Task requirements:
The answer must consist of each line of the records below that contains the string "absolute".

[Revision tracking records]
● ● ●

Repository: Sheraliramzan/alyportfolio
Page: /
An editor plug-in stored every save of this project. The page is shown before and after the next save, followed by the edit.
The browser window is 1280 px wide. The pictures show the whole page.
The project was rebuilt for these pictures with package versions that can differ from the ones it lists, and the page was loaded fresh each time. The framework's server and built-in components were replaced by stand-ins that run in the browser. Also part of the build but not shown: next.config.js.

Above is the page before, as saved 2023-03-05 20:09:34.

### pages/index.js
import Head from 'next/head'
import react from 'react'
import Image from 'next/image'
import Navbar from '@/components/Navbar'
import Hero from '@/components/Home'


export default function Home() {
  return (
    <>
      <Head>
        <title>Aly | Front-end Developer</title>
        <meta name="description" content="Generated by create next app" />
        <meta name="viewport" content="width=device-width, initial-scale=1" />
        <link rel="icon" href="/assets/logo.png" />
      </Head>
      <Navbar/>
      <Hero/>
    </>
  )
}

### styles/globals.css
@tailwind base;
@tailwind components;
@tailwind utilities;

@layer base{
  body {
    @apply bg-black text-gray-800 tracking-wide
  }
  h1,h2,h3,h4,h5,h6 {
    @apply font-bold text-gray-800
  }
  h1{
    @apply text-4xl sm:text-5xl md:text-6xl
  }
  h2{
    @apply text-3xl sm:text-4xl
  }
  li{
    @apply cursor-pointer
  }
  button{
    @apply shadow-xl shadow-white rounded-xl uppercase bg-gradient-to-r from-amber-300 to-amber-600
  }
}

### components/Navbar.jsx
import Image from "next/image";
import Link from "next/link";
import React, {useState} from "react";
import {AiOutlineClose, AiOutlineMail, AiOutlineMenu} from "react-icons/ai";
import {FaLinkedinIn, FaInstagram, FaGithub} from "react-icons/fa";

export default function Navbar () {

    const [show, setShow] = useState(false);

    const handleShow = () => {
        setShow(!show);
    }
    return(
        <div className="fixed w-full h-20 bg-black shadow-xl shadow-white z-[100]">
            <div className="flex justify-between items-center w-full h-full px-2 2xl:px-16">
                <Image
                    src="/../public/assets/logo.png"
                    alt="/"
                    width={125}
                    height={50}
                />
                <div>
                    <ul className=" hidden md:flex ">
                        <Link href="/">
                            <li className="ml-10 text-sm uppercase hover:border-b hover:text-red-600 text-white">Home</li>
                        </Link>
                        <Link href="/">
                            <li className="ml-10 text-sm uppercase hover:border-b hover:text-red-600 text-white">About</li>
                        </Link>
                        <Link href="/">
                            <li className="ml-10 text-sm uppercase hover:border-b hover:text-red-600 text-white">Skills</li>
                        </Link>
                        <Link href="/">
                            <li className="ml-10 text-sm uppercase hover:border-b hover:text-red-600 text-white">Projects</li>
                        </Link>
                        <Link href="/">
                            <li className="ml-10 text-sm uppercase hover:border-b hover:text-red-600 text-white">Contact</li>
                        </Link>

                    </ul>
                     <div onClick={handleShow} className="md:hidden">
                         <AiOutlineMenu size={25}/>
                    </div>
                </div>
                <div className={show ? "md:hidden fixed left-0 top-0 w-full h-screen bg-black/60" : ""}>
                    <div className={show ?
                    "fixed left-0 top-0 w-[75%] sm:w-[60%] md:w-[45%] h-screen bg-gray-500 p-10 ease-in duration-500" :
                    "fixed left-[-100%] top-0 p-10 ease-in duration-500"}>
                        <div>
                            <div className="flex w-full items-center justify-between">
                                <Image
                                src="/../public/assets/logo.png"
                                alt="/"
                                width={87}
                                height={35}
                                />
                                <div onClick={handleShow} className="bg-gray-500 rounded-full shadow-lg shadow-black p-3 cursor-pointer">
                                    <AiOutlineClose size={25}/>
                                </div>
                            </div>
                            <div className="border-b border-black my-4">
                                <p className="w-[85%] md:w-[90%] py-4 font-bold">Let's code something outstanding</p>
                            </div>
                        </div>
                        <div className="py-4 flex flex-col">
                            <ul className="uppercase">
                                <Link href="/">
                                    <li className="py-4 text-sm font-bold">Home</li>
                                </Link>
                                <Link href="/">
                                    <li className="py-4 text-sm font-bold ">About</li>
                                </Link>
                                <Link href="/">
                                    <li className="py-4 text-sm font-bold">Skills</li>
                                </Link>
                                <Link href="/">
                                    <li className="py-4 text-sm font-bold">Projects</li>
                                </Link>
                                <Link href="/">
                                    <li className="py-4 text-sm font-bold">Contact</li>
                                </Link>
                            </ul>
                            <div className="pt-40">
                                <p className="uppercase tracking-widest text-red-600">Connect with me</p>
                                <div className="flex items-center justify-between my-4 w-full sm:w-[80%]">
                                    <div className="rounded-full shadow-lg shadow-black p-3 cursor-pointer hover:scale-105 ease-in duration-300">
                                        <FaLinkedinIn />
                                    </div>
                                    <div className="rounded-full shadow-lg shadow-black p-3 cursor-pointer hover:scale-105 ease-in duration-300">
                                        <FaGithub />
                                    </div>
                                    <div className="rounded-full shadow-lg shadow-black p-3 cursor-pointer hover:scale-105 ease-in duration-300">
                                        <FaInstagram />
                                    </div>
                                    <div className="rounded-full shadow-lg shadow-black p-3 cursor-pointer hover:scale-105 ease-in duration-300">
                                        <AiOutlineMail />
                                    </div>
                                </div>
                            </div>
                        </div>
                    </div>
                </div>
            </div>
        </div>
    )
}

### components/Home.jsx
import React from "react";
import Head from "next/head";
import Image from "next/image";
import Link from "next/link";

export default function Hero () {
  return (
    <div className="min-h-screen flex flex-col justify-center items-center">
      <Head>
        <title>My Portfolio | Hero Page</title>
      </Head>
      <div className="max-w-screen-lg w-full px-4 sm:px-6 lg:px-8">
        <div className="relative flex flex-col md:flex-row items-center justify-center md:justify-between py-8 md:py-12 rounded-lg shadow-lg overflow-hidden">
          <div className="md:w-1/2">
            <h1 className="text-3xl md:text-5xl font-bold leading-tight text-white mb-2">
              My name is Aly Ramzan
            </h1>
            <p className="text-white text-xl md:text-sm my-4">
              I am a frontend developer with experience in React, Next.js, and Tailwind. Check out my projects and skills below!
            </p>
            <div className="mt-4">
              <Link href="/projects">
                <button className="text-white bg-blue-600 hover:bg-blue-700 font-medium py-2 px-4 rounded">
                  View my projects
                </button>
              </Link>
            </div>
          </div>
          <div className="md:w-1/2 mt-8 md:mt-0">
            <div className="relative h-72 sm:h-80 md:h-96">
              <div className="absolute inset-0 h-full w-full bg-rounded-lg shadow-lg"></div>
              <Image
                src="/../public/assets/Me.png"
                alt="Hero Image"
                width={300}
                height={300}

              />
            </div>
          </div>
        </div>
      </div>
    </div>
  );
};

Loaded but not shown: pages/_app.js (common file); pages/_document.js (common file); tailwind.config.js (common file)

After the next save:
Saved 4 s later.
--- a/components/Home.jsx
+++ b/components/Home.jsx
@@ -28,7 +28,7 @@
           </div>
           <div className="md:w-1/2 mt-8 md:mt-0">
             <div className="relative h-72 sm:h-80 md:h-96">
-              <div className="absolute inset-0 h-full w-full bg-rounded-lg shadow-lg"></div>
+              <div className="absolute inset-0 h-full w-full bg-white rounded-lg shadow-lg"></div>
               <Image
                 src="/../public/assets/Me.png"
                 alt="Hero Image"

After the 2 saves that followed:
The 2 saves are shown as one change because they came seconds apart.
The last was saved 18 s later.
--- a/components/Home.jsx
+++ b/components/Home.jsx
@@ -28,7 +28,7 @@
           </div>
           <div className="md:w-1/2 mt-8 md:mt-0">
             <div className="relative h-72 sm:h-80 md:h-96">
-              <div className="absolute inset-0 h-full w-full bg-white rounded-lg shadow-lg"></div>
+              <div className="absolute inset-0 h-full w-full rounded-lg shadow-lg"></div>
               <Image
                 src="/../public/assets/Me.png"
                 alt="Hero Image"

● ● ●

Exercise answer:
              <div className="absolute inset-0 h-full w-full bg-rounded-lg shadow-lg"></div>
-              <div className="absolute inset-0 h-full w-full bg-rounded-lg shadow-lg"></div>
+              <div className="absolute inset-0 h-full w-full bg-white rounded-lg shadow-lg"></div>
-              <div className="absolute inset-0 h-full w-full bg-white rounded-lg shadow-lg"></div>
+              <div className="absolute inset-0 h-full w-full rounded-lg shadow-lg"></div>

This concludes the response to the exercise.